Exercise directions: Your copy of the data should match it exactly, except that the pictures are gone.

Supplied material:

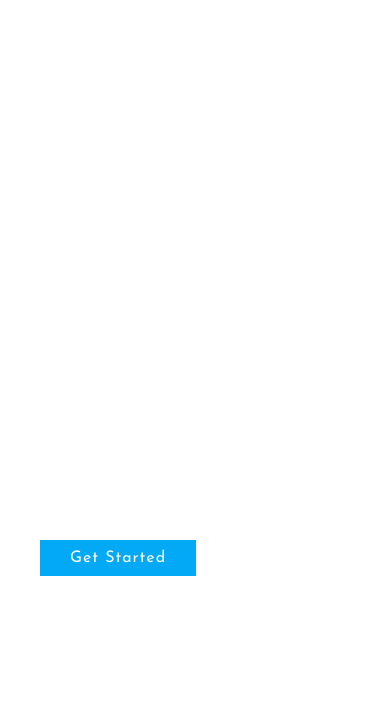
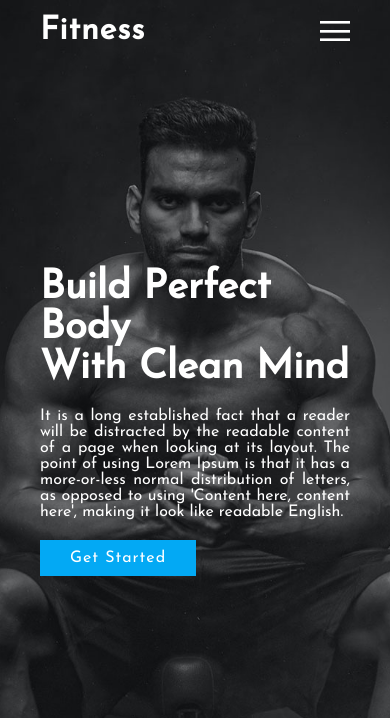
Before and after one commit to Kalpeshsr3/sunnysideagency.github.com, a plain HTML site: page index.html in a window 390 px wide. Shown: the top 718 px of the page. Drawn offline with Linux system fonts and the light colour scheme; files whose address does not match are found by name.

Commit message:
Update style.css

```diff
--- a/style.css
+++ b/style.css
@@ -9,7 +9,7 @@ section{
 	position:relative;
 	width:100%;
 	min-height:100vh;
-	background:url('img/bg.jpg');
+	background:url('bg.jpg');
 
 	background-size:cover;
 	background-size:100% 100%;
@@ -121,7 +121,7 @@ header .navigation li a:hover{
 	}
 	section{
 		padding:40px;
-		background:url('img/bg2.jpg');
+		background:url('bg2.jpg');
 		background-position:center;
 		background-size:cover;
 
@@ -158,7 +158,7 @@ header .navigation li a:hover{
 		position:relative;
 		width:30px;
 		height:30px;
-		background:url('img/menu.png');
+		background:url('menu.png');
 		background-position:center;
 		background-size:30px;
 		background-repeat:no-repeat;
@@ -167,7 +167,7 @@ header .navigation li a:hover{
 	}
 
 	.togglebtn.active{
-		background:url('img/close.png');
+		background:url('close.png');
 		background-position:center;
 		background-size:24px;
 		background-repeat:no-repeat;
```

Written solution:
Before and after one commit to Kalpeshsr3/sunnysideagency.github.com, a plain HTML site: page index.html in a window 390 px wide. Shown: the top 718 px of the page. Drawn offline with Linux system fonts and the light colour scheme; files whose address does not match are found by name.

Commit message:
Update style.css

```diff
--- a/style.css
+++ b/style.css
@@ -9,7 +9,7 @@ section{
 	position:relative;
 	width:100%;
 	min-height:100vh;
-	background:url('img/bg.jpg');
+	background:url('bg.jpg');
 
 	background-size:cover;
 	background-size:100% 100%;
@@ -121,7 +121,7 @@ header .navigation li a:hover{
 	}
 	section{
 		padding:40px;
-		background:url('img/bg2.jpg');
+		background:url('bg2.jpg');
 		background-position:center;
 		background-size:cover;
 
@@ -158,7 +158,7 @@ header .navigation li a:hover{
 		position:relative;
 		width:30px;
 		height:30px;
-		background:url('img/menu.png');
+		background:url('menu.png');
 		background-position:center;
 		background-size:30px;
 		background-repeat:no-repeat;
@@ -167,7 +167,7 @@ header .navigation li a:hover{
 	}
 
 	.togglebtn.active{
-		background:url('img/close.png');
+		background:url('close.png');
 		background-position:center;
 		background-size:24px;
 		background-repeat:no-repeat;
```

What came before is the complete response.